Source information: Begin
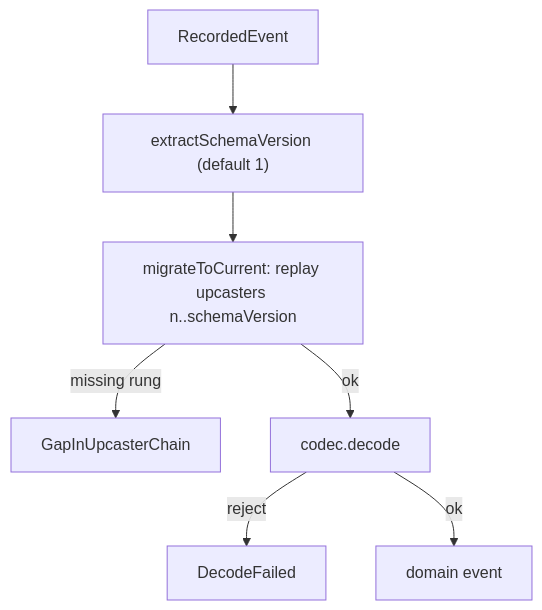
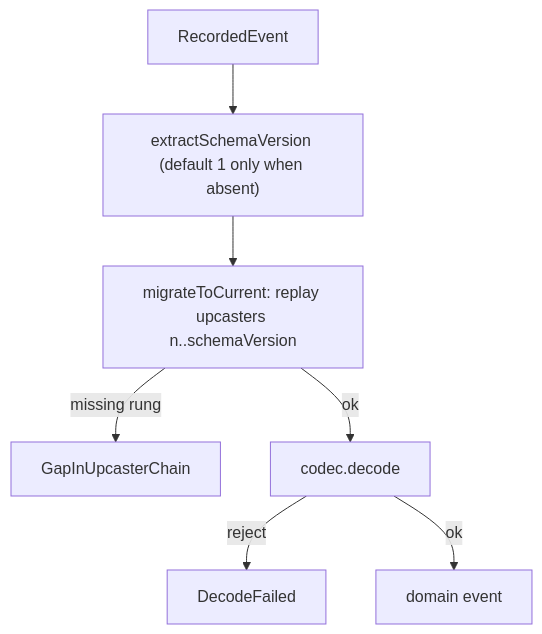
One commit to shinzui/keiro-runtime-docs changed the diagram in content/docs/keiro/explanation/codec-and-schema-evolution.mdx. Above: the diagram before and after it, drawn with Mermaid. The commit also changed other lines of this file and 27 other files, not shown here.

````diff
--- a/content/docs/keiro/explanation/codec-and-schema-evolution.mdx
+++ b/content/docs/keiro/explanation/codec-and-schema-evolution.mdx
@@ -54,9 +55,9 @@
 ```mermaid
 flowchart TD
-  R["RecordedEvent"] --> V["extractSchemaVersion (default 1)"]
+  R["RecordedEvent"] --> V["extractSchemaVersion (default 1 only when absent)"]
   V --> M["migrateToCurrent: replay upcasters n..schemaVersion"]
   M -- "missing rung" --> Gap["GapInUpcasterChain"]
   M -- "ok" --> Dec["codec.decode"]
   Dec -- "reject" --> Fail["DecodeFailed"]
   Dec -- "ok" --> E["domain event"]
 ```
````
Source information: End
Show all lines from the listing above in which "evolution" appears.

One commit to shinzui/keiro-runtime-docs changed the diagram in content/docs/keiro/explanation/codec-and-schema-evolution.mdx. Above: the diagram before and after it, drawn with Mermaid. The commit also changed other lines of this file and 27 other files, not shown here.
--- a/content/docs/keiro/explanation/codec-and-schema-evolution.mdx
+++ b/content/docs/keiro/explanation/codec-and-schema-evolution.mdx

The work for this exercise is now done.